(Edit difference data)
────────────────────────────────────────
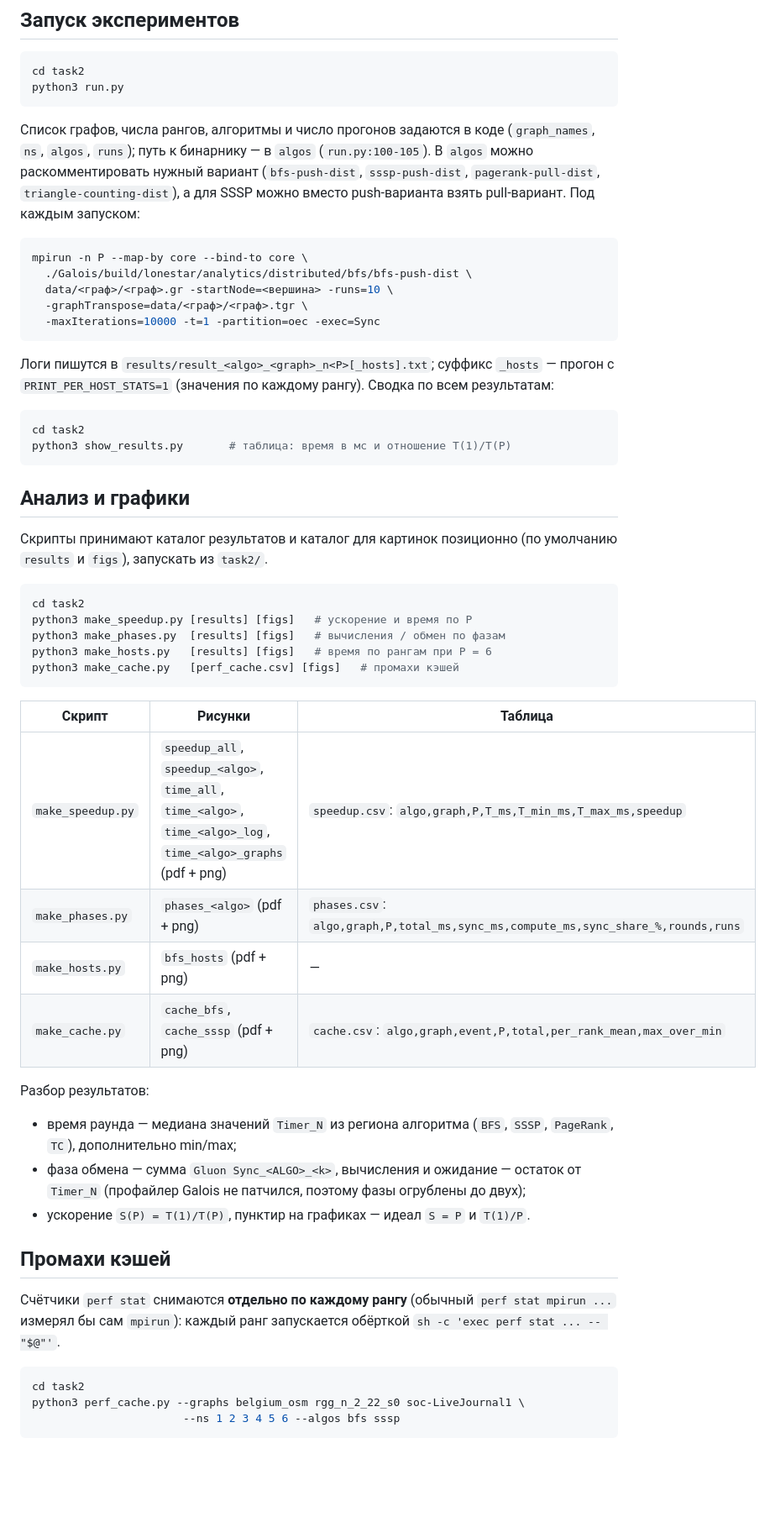
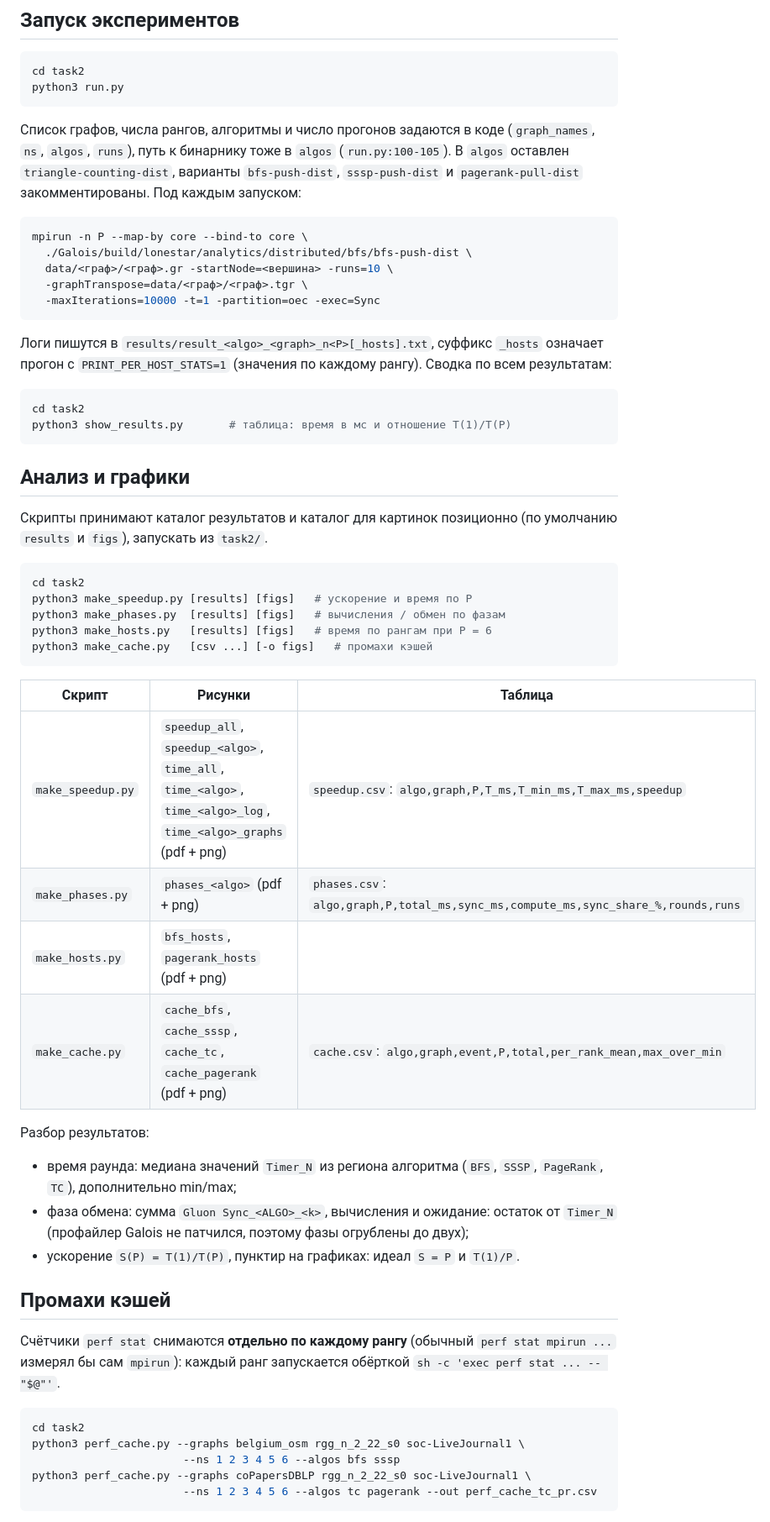
Before and after one commit to spisladqo/graphs, a Markdown page: README.md, the part around one of its changes. Shown at 84% size. Rendered like a GitHub page; blank space fills up the shorter version.

````diff
--- a/README.md
+++ b/README.md
@@ -104,11 +100,10 @@ python3 run.py
 ```
 
 Список графов, числа рангов, алгоритмы и число прогонов задаются в коде
-(`graph_names`, `ns`, `algos`, `runs`); путь к бинарнику — в `algos`
-(`run.py:100-105`). В `algos` можно раскомментировать нужный вариант
-(`bfs-push-dist`, `sssp-push-dist`, `pagerank-pull-dist`,
-`triangle-counting-dist`), а для SSSP можно вместо push-варианта взять
-pull-вариант. Под каждым запуском:
+(`graph_names`, `ns`, `algos`, `runs`), путь к бинарнику тоже в `algos`
+(`run.py:100-105`). В `algos` оставлен `triangle-counting-dist`, варианты
+`bfs-push-dist`, `sssp-push-dist` и `pagerank-pull-dist` закомментированы.
+Под каждым запуском:
 
 ```bash
 mpirun -n P --map-by core --bind-to core \
@@ -118,8 +113,8 @@ mpirun -n P --map-by core --bind-to core \
   -maxIterations=10000 -t=1 -partition=oec -exec=Sync
 ```
 
-Логи пишутся в `results/result_<algo>_<graph>_n<P>[_hosts].txt`; суффикс
-`_hosts` — прогон с `PRINT_PER_HOST_STATS=1` (значения по каждому рангу).
+Логи пишутся в `results/result_<algo>_<graph>_n<P>[_hosts].txt`, суффикс
+`_hosts` означает прогон с `PRINT_PER_HOST_STATS=1` (значения по каждому рангу).
 Сводка по всем результатам:
 
 ```bash
@@ -137,23 +132,23 @@ cd task2
 python3 make_speedup.py [results] [figs]   # ускорение и время по P
 python3 make_phases.py  [results] [figs]   # вычисления / обмен по фазам
 python3 make_hosts.py   [results] [figs]   # время по рангам при P = 6
-python3 make_cache.py   [perf_cache.csv] [figs]   # промахи кэшей
+python3 make_cache.py   [csv ...] [-o figs]   # промахи кэшей
 ```
 
 | Скрипт | Рисунки | Таблица |
 | --- | --- | --- |
 | `make_speedup.py` | `speedup_all`, `speedup_<algo>`, `time_all`, `time_<algo>`, `time_<algo>_log`, `time_<algo>_graphs` (pdf + png) | `speedup.csv`: `algo,graph,P,T_ms,T_min_ms,T_max_ms,speedup` |
 | `make_phases.py` | `phases_<algo>` (pdf + png) | `phases.csv`: `algo,graph,P,total_ms,sync_ms,compute_ms,sync_share_%,rounds,runs` |
-| `make_hosts.py` | `bfs_hosts` (pdf + png) | — |
-| `make_cache.py` | `cache_bfs`, `cache_sssp` (pdf + png) | `cache.csv`: `algo,graph,event,P,total,per_rank_mean,max_over_min` |
+| `make_hosts.py` | `bfs_hosts`, `pagerank_hosts` (pdf + png) | |
+| `make_cache.py` | `cache_bfs`, `cache_sssp`, `cache_tc`, `cache_pagerank` (pdf + png) | `cache.csv`: `algo,graph,event,P,total,per_rank_mean,max_over_min` |
 
 Разбор результатов:
 
-* время раунда — медиана значений `Timer_N` из региона алгоритма
+* время раунда: медиана значений `Timer_N` из региона алгоритма
   (`BFS`, `SSSP`, `PageRank`, `TC`), дополнительно min/max;
-* фаза обмена — сумма `Gluon Sync_<ALGO>_<k>`, вычисления и ожидание — остаток
+* фаза обмена: сумма `Gluon Sync_<ALGO>_<k>`, вычисления и ожидание: остаток
   от `Timer_N` (профайлер Galois не патчился, поэтому фазы огрублены до двух);
-* ускорение `S(P) = T(1)/T(P)`, пунктир на графиках — идеал `S = P` и `T(1)/P`.
+* ускорение `S(P) = T(1)/T(P)`, пунктир на графиках: идеал `S = P` и `T(1)/P`.
 
 ## Промахи кэшей
 
@@ -165,5 +160,7 @@ python3 make_cache.py   [perf_cache.csv] [figs]   # промахи кэшей
 cd task2
 python3 perf_cache.py --graphs belgium_osm rgg_n_2_22_s0 soc-LiveJournal1 \
                        --ns 1 2 3 4 5 6 --algos bfs sssp
+python3 perf_cache.py --graphs coPapersDBLP rgg_n_2_22_s0 soc-LiveJournal1 \
+                       --ns 1 2 3 4 5 6 --algos tc pagerank --out perf_cache_tc_pr.csv
 ```
 
````
Also changed, not shown: other parts of README.md (+18 -75 lines).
────────────────────────────────────────
* **Assignment**
Please report all lines in the entries where "вычисления" appears.

* **Answer for this exercise**
 python3 make_phases.py  [results] [figs]   # вычисления / обмен по фазам
-* фаза обмена — сумма `Gluon Sync_<ALGO>_<k>`, вычисления и ожидание — остаток
+* фаза обмена: сумма `Gluon Sync_<ALGO>_<k>`, вычисления и ожидание: остаток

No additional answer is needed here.